MATERIALS PROVIDED:
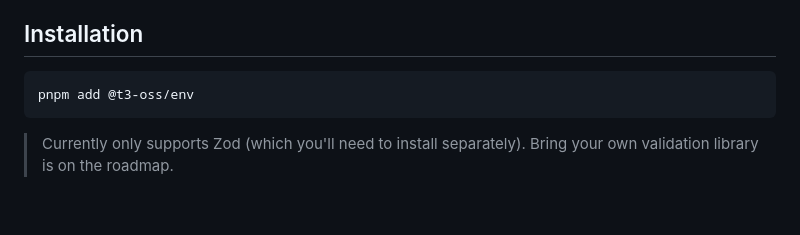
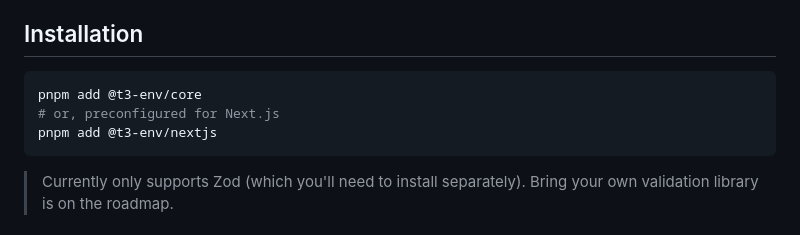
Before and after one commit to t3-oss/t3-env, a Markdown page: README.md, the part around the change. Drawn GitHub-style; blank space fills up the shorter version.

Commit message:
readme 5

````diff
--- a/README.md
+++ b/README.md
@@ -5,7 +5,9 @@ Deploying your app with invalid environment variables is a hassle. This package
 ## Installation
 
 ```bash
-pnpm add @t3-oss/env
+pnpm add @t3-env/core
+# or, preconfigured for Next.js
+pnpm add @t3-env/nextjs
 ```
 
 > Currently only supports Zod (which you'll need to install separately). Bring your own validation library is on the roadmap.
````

* * *

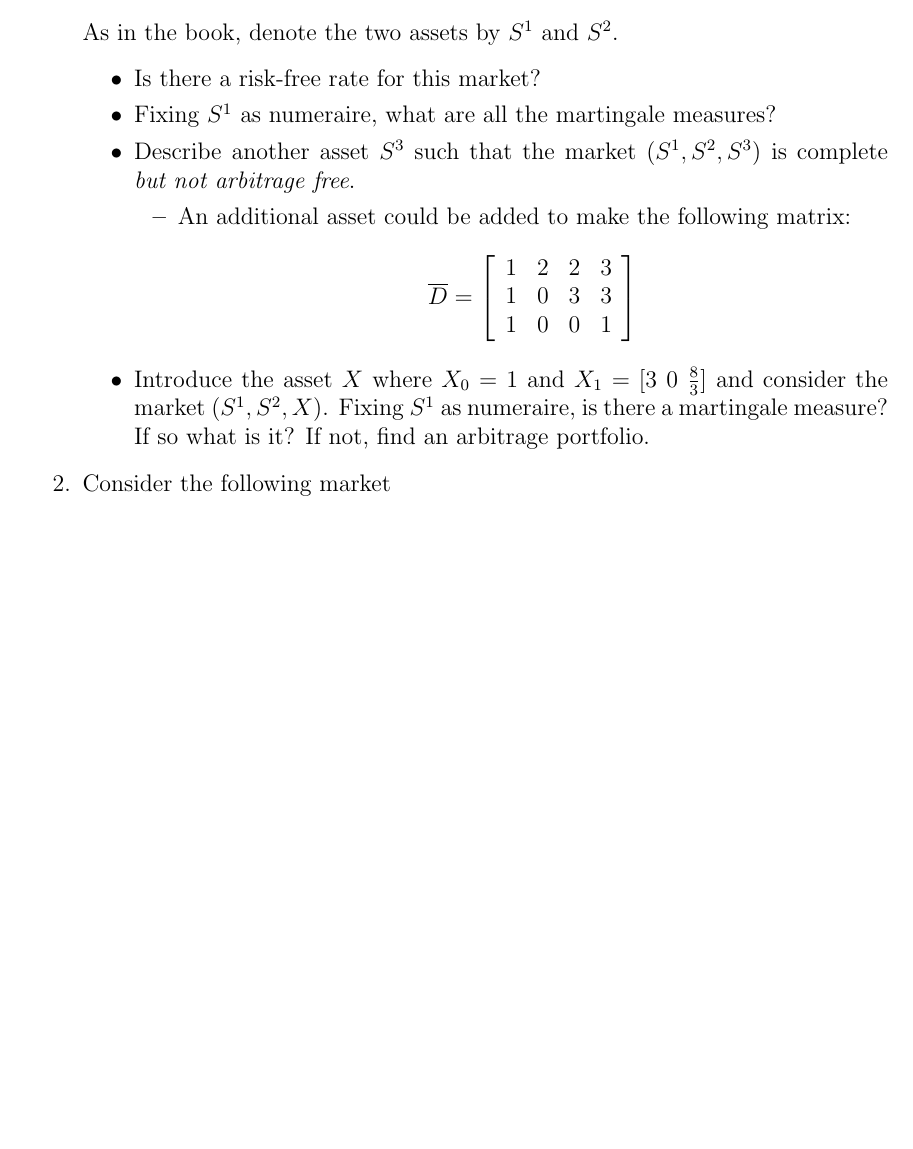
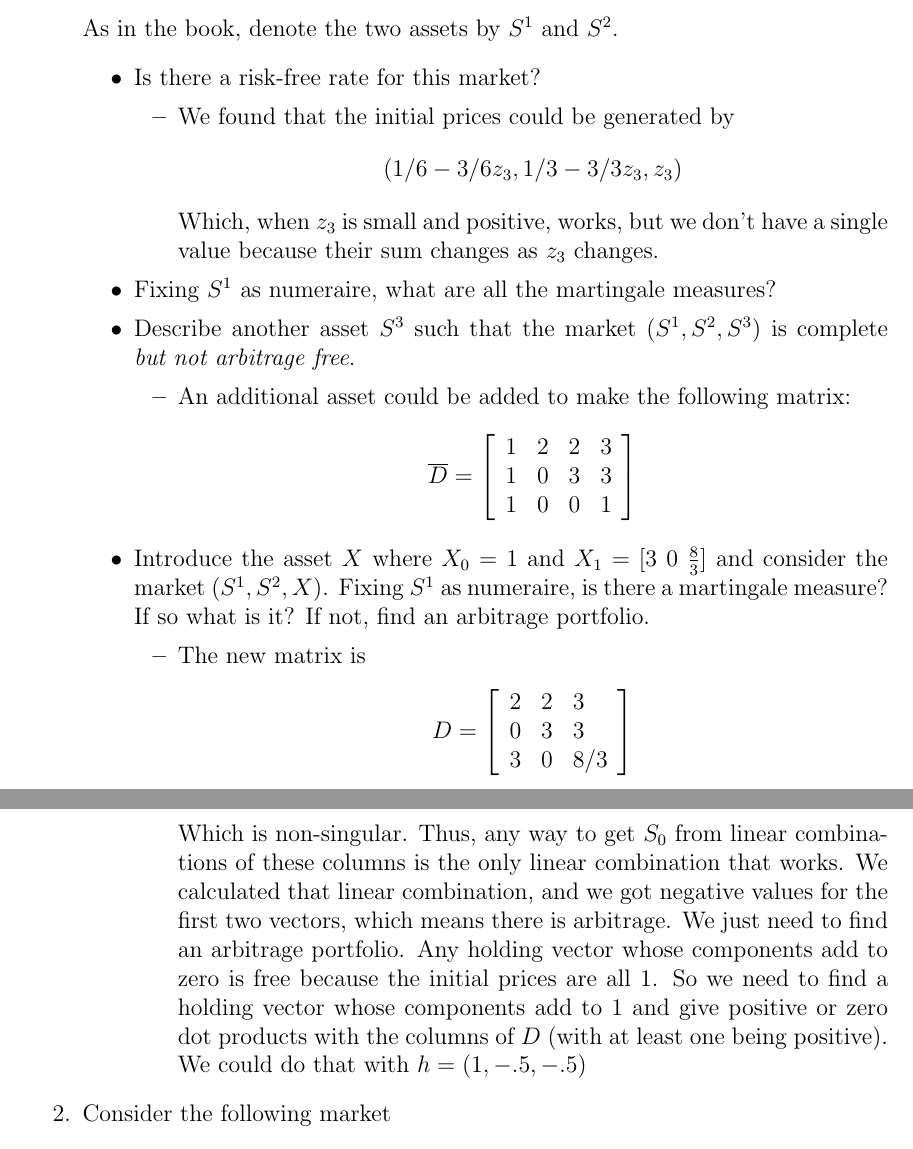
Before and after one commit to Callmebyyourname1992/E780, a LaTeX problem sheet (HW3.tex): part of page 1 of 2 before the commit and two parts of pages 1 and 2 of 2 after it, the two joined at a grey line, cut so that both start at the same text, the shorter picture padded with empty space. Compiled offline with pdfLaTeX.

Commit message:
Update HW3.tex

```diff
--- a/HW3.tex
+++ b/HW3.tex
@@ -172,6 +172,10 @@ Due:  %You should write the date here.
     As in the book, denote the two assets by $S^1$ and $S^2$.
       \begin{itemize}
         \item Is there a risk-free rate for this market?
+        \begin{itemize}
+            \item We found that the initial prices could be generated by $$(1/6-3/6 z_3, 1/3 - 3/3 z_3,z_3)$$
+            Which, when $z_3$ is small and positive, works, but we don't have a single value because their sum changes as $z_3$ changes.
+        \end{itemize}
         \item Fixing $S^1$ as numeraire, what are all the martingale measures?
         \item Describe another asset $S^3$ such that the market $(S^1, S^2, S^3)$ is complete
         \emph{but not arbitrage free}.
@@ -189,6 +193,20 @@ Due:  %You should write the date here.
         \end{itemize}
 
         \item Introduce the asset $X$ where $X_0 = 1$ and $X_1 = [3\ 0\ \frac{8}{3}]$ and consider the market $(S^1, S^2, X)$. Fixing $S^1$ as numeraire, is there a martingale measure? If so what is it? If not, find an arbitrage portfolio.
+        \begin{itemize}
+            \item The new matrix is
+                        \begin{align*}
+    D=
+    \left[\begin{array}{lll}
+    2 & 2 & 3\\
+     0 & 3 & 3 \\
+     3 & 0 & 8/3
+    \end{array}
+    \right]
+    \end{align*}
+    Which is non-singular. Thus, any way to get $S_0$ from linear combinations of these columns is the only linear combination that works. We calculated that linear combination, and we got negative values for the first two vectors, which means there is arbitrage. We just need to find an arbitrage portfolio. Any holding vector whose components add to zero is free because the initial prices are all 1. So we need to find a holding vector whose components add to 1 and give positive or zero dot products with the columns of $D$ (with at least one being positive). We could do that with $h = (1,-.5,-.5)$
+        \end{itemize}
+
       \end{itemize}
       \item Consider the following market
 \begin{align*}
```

TASK GOAL:
Each line carrying the string "begin" should be copied out from the entries.

EXERCISE OUTPUT:
       \begin{itemize}
+        \begin{itemize}
+        \begin{itemize}
+                        \begin{align*}
+    \left[\begin{array}{lll}
 \begin{align*}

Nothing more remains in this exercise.